Nearly all hot chocolate is made from cocoa powder, a byproduct of chocolate making. When most of the cocoa butter has been removed from the chocolate liquor (the ground cocoa beans, also called cocoa mass) under hydraulic pressure, a cake is formed. This cake is then ground and becomes cocoa powder with significantly less butterfat. Dutched chocolate has been treated with an alkalizing agent to modify flavor (rarely for the better) and to make the powder more easily absorbed in liquid. Dutching may also alter color.
Producers of high quality cocoa have returned the fat to it, giving more flavor and greater mouthfeel. Demand is increasing, too, or at least becoming more discriminating. Three years ago, Seattle-based ChefShop.com carried only one hot chocolate mix. Now it carries eight, including mixes from France, Italy and Spain. “We tried to make a distinction by calling it ‘drinking chocolate’ instead of hot cocoa,” says company vice president Michael Janiszewski, whose hot chocolate epiphany occurred 11 years ago at the Café Rivoire in Florence, Italy. As he explains, “They serve drinking chocolate that literally looks like a melted candy bar. The Italians and Spanish are really into good drinking chocolate.”
I tried 11 different hot chocolate mixes at home. My favorite was a superb Spanish chocolate by Enric Rovira, despite the fact that the cocoa came in pellets that looked like cat food. It was so luscious and thick I wound up eating it with a spoon. My other favorites were La Maison du Chocolat, the most expensive mix (actually a tube of chocolate pearls) at $16 for 7.41 ounces—it had a silky texture and an intense flavor, like melted bittersweet chocolate. This French hot chocolate mix might be too unsweetened for many tastes, though that was easily solved by adding sweetener. I did the same with Bonnat, another French mix with a concentrated dark chocolate flavor. Scharffen Berger, a Berkeley, Calif.-based chocolate maker, struck the perfect balance: a deep chocolate flavor with just enough sugar to make a delicious drink without masking the chocolate’s flavor.

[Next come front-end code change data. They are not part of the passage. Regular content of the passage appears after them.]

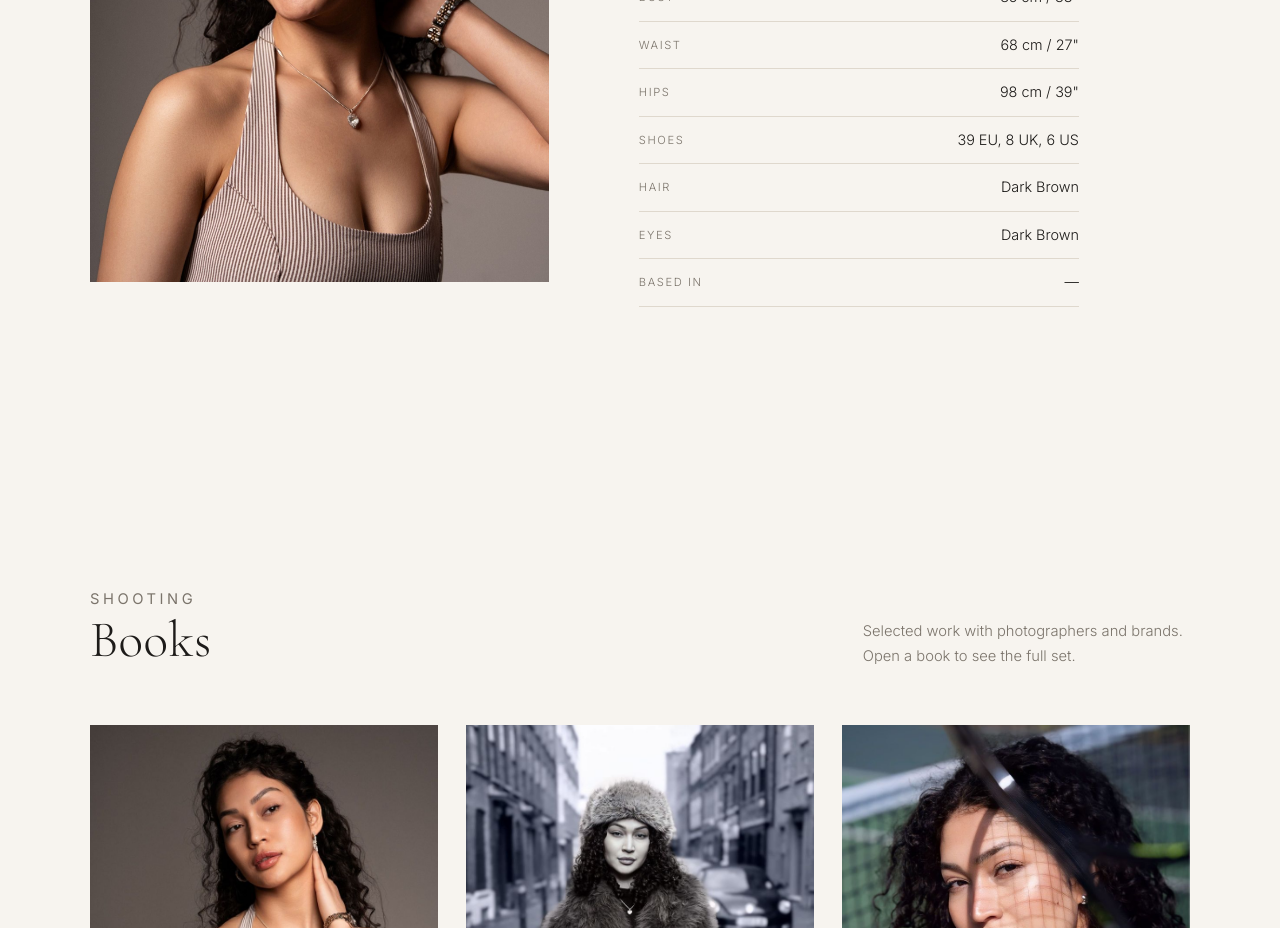
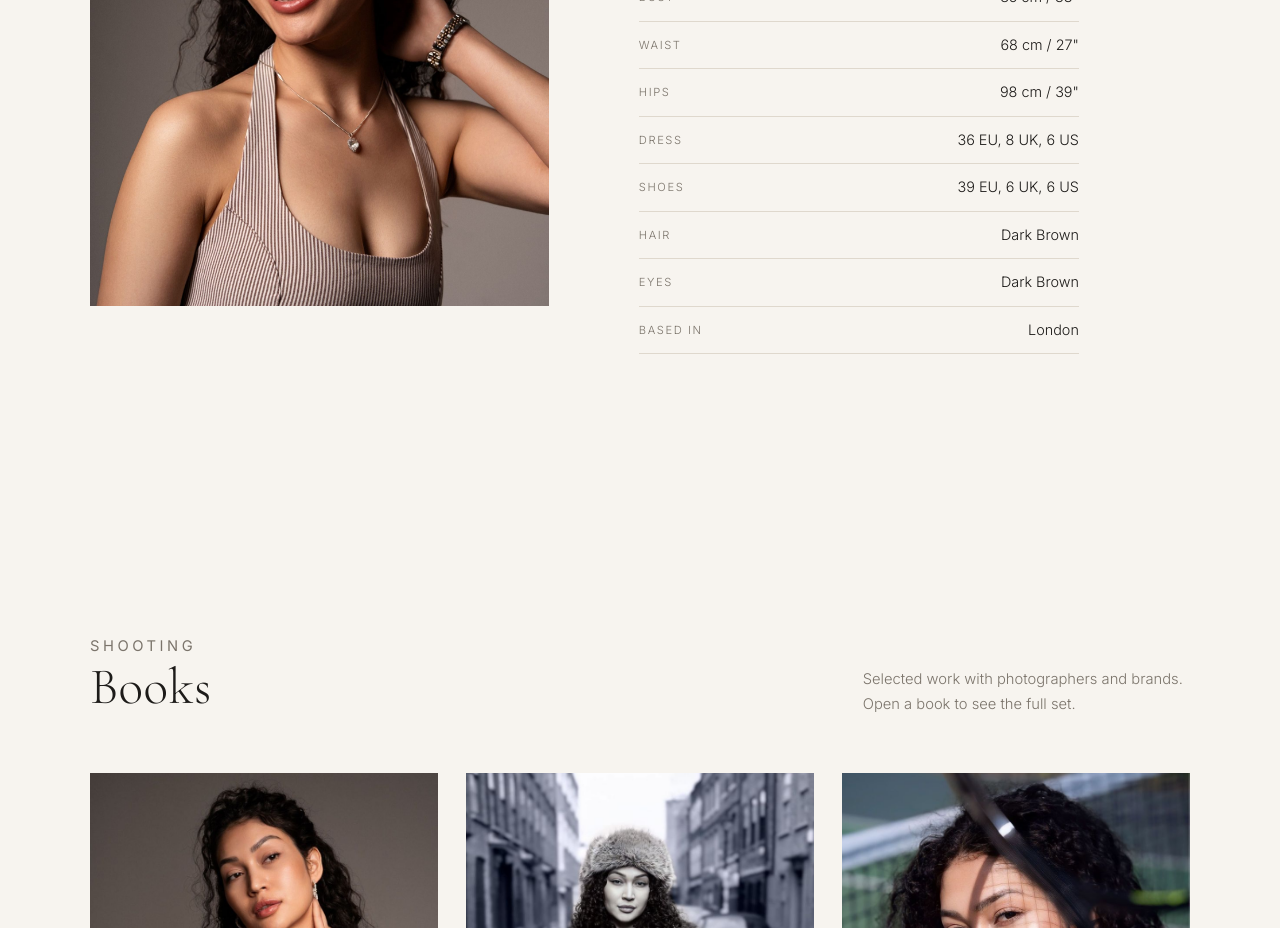
Before and after one commit to thommy-scelby/nigina-site, a React (Vite) app: page / in a window 1280 px wide. Shown: the part 1160-2088 px from the top of the page. Built offline with nearby package versions, Linux system fonts and the light colour scheme.

Commit message:
Update site.js

```diff
--- a/src/data/site.js
+++ b/src/data/site.js
@@ -66,10 +66,11 @@ export const site = {
     ['Bust', '85 cm / 33"'],
     ['Waist', '68 cm / 27"'],
     ['Hips', '98 cm / 39"'],
-    ['Shoes', '39 EU, 8 UK, 6 US'],
+    ['Dress', '36 EU, 8 UK, 6 US'],
+    ['Shoes', '39 EU, 6 UK, 6 US'],
     ['Hair', 'Dark Brown'],
     ['Eyes', 'Dark Brown'],
-    ['Based in', '—'],
+    ['Based in', 'London'],
   ],
 
   // Shooting: each book has a cover (its first frame), a title, a credit line and its frames.
```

The next five were perfectly acceptable though unremarkable, like a good milk chocolate candy bar. They included U.S.-made mixes from Fran’s, Dagoba, and Kings Cupboard; Swiss-made Essential Pantry (Chefshop’s house brand); and the French L’Ancienne. The only one I found unacceptable was Slitti, a Tuscan mix that was bland and had a chalky mouthfeel. Just for the fun of it, I’d give the Williams-Sonoma peppermint hot chocolate mix a try. Made with Guittard chocolate, it had a bracing minty taste that didn’t overpower the chocolate.

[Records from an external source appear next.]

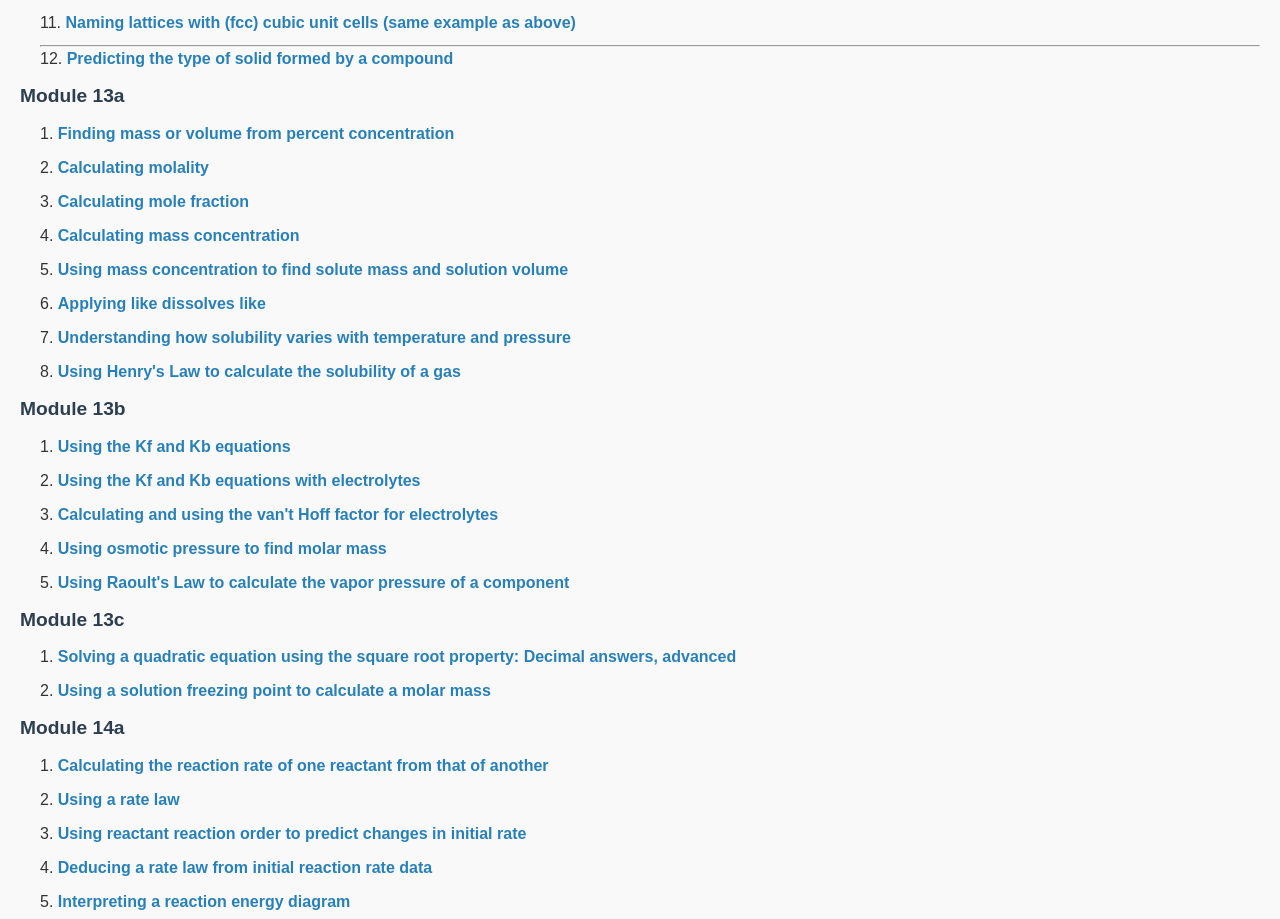
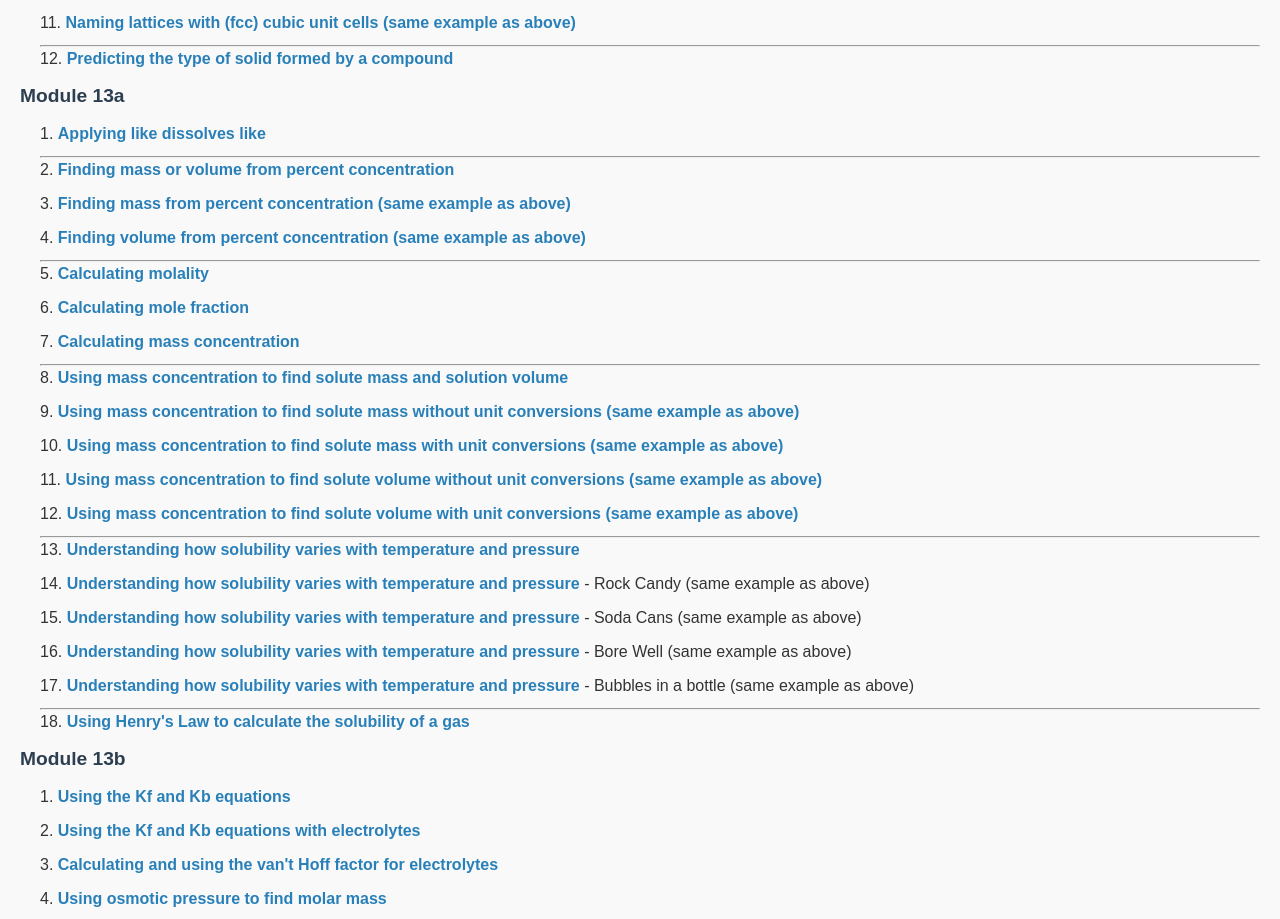
Before and after one commit to bjalder26/ALEKS-Problem-Videos, a plain HTML site: page index.html in a window 1280 px wide. Shown: the part 1448-2367 px from the top of the page. Drawn offline with Linux system fonts and the light colour scheme.

Commit message:
Update 12a

```diff
--- a/index.html
+++ b/index.html
@@ -68,13 +68,28 @@
     </ol>
     <p>Module 13a</p>
     <ol style="list-style-type: decimal;">
+        <li><a class="inline_disabled" href="https://youtu.be/I-mW-cUScQ4" target="_blank" rel="noopener">Applying like dissolves like</a></li>
+        <hr>
         <li><a class="inline_disabled" href="https://youtu.be/3ePpN0-Sg6w" target="_blank" rel="noopener">Finding mass or volume from percent concentration</a></li>
+        <li><a class="inline_disabled" href="https://youtu.be/3ePpN0-Sg6w" target="_blank" rel="noopener">Finding mass from percent concentration (same example as above)</a></li>
+        <li><a class="inline_disabled" href="https://youtu.be/3ePpN0-Sg6w" target="_blank" rel="noopener">Finding volume from percent concentration (same example as above)</a></li>
+        <hr>
         <li><a class="inline_disabled" href="https://youtu.be/9vzRWqL6Qqo" target="_blank" rel="noopener">Calculating molality</a></li>
         <li><a class="inline_disabled" href="https://youtu.be/j-dBkz1yyWw" target="_blank" rel="noopener">Calculating mole fraction</a></li>
         <li><a class="inline_disabled" href="https://youtu.be/JeEdFVucB3U" target="_blank" rel="noopener">Calculating mass concentration</a></li>
+        <hr>
         <li><a class="inline_disabled" href="https://youtu.be/WR9T0k7pblU" target="_blank" rel="noopener">Using mass concentration to find solute mass and solution volume</a></li>
-        <li><a class="inline_disabled" href="https://youtu.be/I-mW-cUScQ4" target="_blank" rel="noopener">Applying like dissolves like</a></li>
+        <li><a class="inline_disabled" href="https://youtu.be/WR9T0k7pblU" target="_blank" rel="noopener">Using mass concentration to find solute mass without unit conversions (same example as above)</a></li>
+        <li><a class="inline_disabled" href="https://youtu.be/WR9T0k7pblU" target="_blank" rel="noopener">Using mass concentration to find solute mass with unit conversions (same example as above)</a></li>
+        <li><a class="inline_disabled" href="https://youtu.be/WR9T0k7pblU" target="_blank" rel="noopener">Using mass concentration to find solute volume without unit conversions (same example as above)</a></li>
+        <li><a class="inline_disabled" href="https://youtu.be/WR9T0k7pblU" target="_blank" rel="noopener">Using mass concentration to find solute volume with unit conversions (same example as above)</a></li>
+        <hr>
         <li><a class="inline_disabled" href="https://youtu.be/BEd7ZoRDO8I" target="_blank" rel="noopener">Understanding how solubility varies with temperature and pressure</a></li>
+        <li><a class="inline_disabled" href="https://youtu.be/BEd7ZoRDO8I" target="_blank" rel="noopener">Understanding how solubility varies with temperature and pressure</a> - Rock Candy (same example as above)</li>
+        <li><a class="inline_disabled" href="https://youtu.be/BEd7ZoRDO8I" target="_blank" rel="noopener">Understanding how solubility varies with temperature and pressure</a> - Soda Cans (same example as above)</li>
+        <li><a class="inline_disabled" href="https://youtu.be/BEd7ZoRDO8I" target="_blank" rel="noopener">Understanding how solubility varies with temperature and pressure</a> - Bore Well (same example as above)</li>
+        <li><a class="inline_disabled" href="https://youtu.be/BEd7ZoRDO8I" target="_blank" rel="noopener">Understanding how solubility varies with temperature and pressure</a> - Bubbles in a bottle (same example as above)</li>
+        <hr>
         <li><a class="inline_disabled" href="https://youtu.be/PKAszGNuzqU" target="_blank" rel="noopener">Using Henry's Law to calculate the solubility of a gas</a></li>
     </ol>
     <p>Module 13b&nbsp;&nbsp;&nbsp;&nbsp;&nbsp;&nbsp;&nbsp;</p>
```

Better than all these mixes though, was Ben Grossman’s recipe. For one large mug (or two coffee cups), steam together 1 teaspoon cornstarch, 2 teaspoons Valrhona cocoa powder, 3 teaspoons Nestlé’s semisweet chips, 1 ounce Valrhona dark (70 percent or more cacao) chocolate cut into pieces, 1 heaping teaspoon nonfat dry milk, 3 heaping teaspoons powdered sugar and 8 ounces cold milk until the temperature reaches 180 to 190 degrees, mixing once or twice along the way.
If you want add seasonings, try cinnamon, cardamom, nutmeg, even chilies. Put them in a tea ball or cheesecloth so you can fish them out easily. For something stronger, try dark rum, Cognac, or orange liqueur.

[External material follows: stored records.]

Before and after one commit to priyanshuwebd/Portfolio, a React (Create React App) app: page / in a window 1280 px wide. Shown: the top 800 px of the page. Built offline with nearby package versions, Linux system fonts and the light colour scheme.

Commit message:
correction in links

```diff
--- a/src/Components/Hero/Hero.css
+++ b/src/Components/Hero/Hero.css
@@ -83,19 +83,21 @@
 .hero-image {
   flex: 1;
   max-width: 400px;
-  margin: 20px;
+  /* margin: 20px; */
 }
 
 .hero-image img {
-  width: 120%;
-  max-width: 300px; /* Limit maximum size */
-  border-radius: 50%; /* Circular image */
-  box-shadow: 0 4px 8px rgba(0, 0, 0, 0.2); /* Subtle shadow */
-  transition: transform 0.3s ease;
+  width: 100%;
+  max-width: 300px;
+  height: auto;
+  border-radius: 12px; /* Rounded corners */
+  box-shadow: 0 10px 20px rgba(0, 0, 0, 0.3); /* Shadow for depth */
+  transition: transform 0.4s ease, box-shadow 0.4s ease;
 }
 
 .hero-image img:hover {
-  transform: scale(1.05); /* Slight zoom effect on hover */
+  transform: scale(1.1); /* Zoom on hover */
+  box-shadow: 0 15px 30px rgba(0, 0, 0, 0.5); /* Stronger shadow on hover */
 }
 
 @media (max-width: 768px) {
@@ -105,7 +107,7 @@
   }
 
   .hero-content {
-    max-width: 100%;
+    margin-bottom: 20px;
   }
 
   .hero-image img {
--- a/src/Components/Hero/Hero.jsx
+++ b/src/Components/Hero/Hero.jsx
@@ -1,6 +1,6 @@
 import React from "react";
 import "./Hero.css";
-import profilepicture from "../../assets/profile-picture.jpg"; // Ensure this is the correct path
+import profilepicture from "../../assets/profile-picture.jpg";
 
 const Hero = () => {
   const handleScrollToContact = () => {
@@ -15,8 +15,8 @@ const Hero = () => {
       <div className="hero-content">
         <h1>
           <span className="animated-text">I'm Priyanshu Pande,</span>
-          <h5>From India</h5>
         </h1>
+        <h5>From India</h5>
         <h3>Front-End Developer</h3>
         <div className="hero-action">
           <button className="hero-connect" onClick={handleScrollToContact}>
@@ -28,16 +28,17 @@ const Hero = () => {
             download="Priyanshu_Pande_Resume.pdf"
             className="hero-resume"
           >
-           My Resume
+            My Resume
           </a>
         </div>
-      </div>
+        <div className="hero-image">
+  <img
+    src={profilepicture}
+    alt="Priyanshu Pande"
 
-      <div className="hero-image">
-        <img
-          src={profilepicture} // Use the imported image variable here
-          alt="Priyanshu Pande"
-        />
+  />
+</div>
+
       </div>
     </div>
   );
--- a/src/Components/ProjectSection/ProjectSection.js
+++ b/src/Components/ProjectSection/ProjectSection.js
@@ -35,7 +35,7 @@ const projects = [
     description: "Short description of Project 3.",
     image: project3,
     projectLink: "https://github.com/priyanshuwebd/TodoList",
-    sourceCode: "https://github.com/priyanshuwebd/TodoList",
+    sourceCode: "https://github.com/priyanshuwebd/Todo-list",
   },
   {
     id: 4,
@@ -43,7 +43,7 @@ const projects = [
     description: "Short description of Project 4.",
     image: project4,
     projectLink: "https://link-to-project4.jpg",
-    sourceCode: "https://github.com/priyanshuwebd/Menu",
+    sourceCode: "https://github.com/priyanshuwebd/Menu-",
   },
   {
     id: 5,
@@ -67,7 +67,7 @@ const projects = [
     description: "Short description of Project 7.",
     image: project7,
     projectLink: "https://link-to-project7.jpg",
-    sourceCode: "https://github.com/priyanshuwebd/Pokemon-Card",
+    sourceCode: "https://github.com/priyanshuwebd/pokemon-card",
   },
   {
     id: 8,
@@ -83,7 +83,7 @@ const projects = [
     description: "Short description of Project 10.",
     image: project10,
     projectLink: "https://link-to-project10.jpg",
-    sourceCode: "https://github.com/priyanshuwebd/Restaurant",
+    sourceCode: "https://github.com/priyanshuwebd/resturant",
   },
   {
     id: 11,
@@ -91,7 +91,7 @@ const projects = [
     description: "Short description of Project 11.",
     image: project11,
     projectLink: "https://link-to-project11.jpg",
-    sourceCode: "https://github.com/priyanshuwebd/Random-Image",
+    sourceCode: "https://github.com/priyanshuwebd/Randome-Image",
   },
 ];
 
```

Most hot chocolate mixes require you to heat milk on the stove before adding the chocolate. But because milk scorches easily on the stove, get it heated most of the way in the microwave. Mixing the chocolate and milk with a wire whisk doesn’t give you the foam you want. An immersion blender is better, but messy. Best of all is the steamer of a cappuccino machine. You’ll get a rich, frothy, and delicious hot chocolate an Aztec bride would kill for.
This article first appeared in Wine Spectator magazine.